Single-leg slings can be used to make various types of BRIDLES. Three common uses of bridles are shown in figure 6-16. Either two or more single slings may be used for a given combination.
The bridle hitch provides excellent load stability when the load is distributed equally among each sling leg, the load hook is directly over the center of gravity of the load, and the load is raised level. The use of bridle slings requires that the sling angles be carefully determined to ensure that the individual legs are not overloaded.
NOTE: It is wrong to conclude that a three- or four-leg bridle will safely lift a load equal to the safe load on one leg multiplied by the number of legs. This is because there is no way of knowing that each leg is carrying its share of the load.
With a four-legged bride sling lifting a rigid load, it is possible for two of the legs to support practically the full load while the other two legs only balance it. COM- SECOND/COMTHIRDNCB strongly recommend that the rated capacity for two-leg bridle slings listed in the COMSECOND/COMTHIRDNCBINST 11200.11 be used also as the safe working load for three- or four-leg bridle hitches.

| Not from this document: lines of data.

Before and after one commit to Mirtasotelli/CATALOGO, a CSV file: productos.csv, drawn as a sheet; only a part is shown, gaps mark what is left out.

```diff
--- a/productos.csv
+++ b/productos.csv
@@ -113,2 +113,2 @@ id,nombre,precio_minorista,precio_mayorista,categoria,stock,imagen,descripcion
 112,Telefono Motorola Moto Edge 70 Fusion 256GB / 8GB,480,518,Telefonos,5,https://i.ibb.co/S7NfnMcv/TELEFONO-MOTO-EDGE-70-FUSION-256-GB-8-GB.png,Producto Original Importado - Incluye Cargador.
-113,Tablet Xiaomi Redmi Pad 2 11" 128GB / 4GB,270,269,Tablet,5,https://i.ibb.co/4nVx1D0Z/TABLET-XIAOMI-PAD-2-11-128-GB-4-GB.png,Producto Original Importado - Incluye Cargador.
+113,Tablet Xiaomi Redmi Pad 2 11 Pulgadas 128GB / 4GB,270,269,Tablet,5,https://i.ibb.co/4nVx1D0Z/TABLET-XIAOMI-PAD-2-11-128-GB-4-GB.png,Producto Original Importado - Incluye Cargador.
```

Figure 6-16. - Multi-legged bridle stings.
All slings must be visually inspected for obvious unsafe conditions before each use. A determination to remove slings from service requires experience and good judgment, especially when evaluating the remaining strength in a sling after allowing for normal wear. The safety of the sling depends primarily upon the remaining strength. Wire rope slings must be immediately removed from service if any of the following conditions are present:

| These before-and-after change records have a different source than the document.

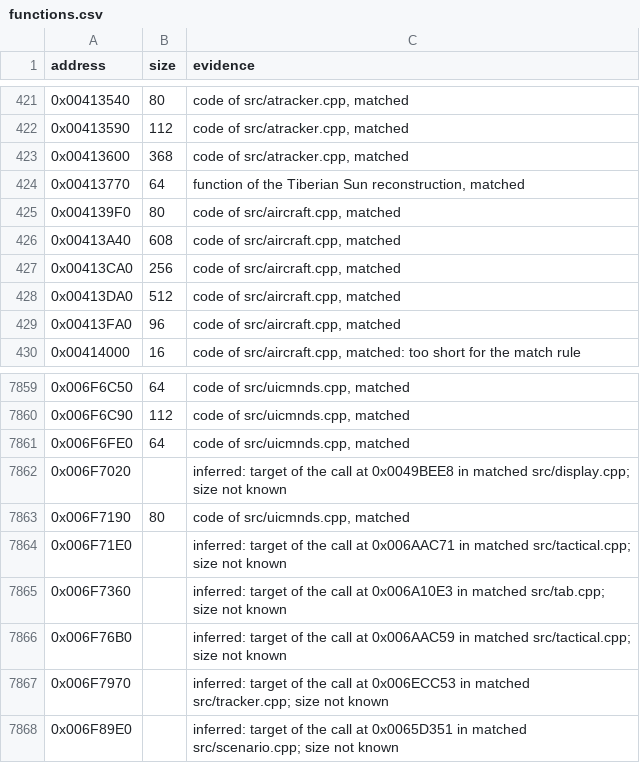
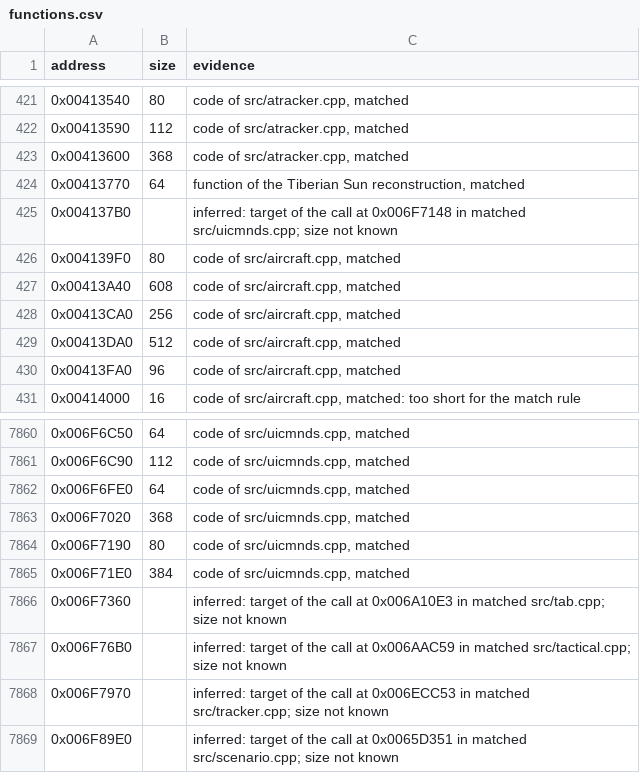
Before and after one commit to meastes/RedAlert2, a CSV file: config/ra2-1.006/functions.csv, drawn as a sheet; only a part is shown, gaps mark what is left out.

```diff
--- a/config/ra2-1.006/functions.csv
+++ b/config/ra2-1.006/functions.csv
@@ -424,2 +424,3 @@ address,size,evidence
 0x00413770,64,"function of the Tiberian Sun reconstruction, matched"
+0x004137B0,,"inferred: target of the call at 0x006F7148 in matched src/uicmnds.cpp; size not known"
 0x004139F0,80,"code of src/aircraft.cpp, matched"
@@ -7861,5 +7862,5 @@ address,size,evidence
 0x006F6FE0,64,"code of src/uicmnds.cpp, matched"
-0x006F7020,,"inferred: target of the call at 0x0049BEE8 in matched src/display.cpp; size not known"
+0x006F7020,368,"code of src/uicmnds.cpp, matched"
 0x006F7190,80,"code of src/uicmnds.cpp, matched"
-0x006F71E0,,"inferred: target of the call at 0x006AAC71 in matched src/tactical.cpp; size not known"
+0x006F71E0,384,"code of src/uicmnds.cpp, matched"
 0x006F7360,,"inferred: target of the call at 0x006A10E3 in matched src/tab.cpp; size not known"
```
Also changed, not shown: config/ra2-1.006/modules.csv, 1 other file.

Six randomly distributed broken wires in one rope lay or three broken wires in one strand in one lay
Wear or scraping on one third of the original diameter of outside individual wires

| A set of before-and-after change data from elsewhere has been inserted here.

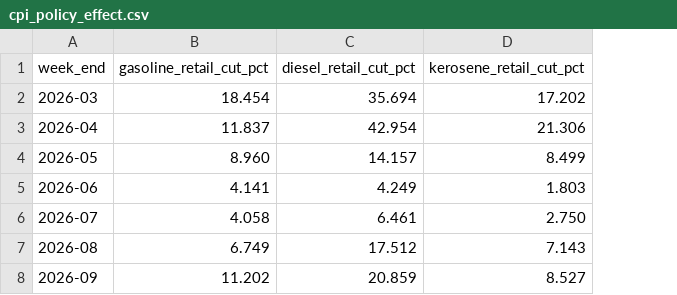
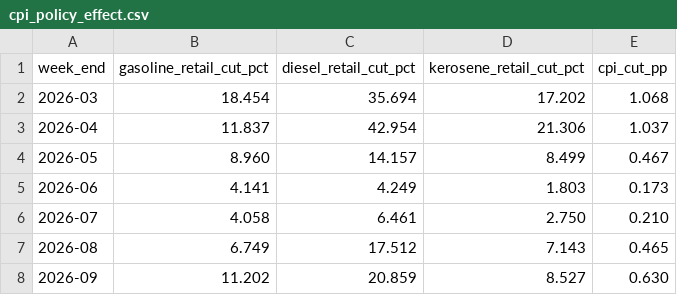
Before and after one commit to bkw4763-bit/2-, a CSV file: results/policy/cpi_policy_effect.csv, drawn as a sheet; the diff names each change by its address in the sheet, - before the commit and + after, or states it on an @@ line.

```diff
--- a/results/policy/cpi_policy_effect.csv
+++ b/results/policy/cpi_policy_effect.csv
+column E (cpi_cut_pp), rows 2-8: 1.068 | 1.037 | 0.467 | 0.173 | 0.210 | 0.465 | 0.630
```
Also changed, not shown: results/policy/fiscal_weekly.csv, 13 other files.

Kinking, crushing, bird caging, or any other damage resulting in distortion of the wire rope structure
Evidences of heat damage
1 End attachments that are cracked, deformed, or worn
Hooks that have an obviously abnormal (usually 15 percent from the original specification) throat opening, measured at the narrowest point or twisted more than 10 degrees from the plane of the unbent hook
Corrosion of the wire rope sling or end attachments
To avoid confusion and to eliminate doubt, you must not downgrade slings to a lower rated capacity. A sling must be removed from service if it cannot safely lift the load capacity for which it is rated. Slings and hooks removed from service must be destroyed by cutting before disposal. This ensures inadvertent use by another unit.
When a leg on a multi-legged bridle sling is unsafe, you only have to destroy the damaged or unsafe leg(s). Units that have the capability may fabricate replacement legs in the field, provided the wire rope replacement is in compliance with specifications. The NCF has a hydraulic swaging and splicing kit in the battalion Table of Allowance (TOA). The kit, 80092, contains the tools and equipment necessary to fabricate 3/8- through S/S-inch sizes of wire rope slings. Before use, all fabricated slings must be proof-tested as outlined in the COMSECOND/COMTHIRDNCBINST 11200.11.
All field-fabricated slings terminated by mechanical splices, sockets, and pressed and swagedContinue Reading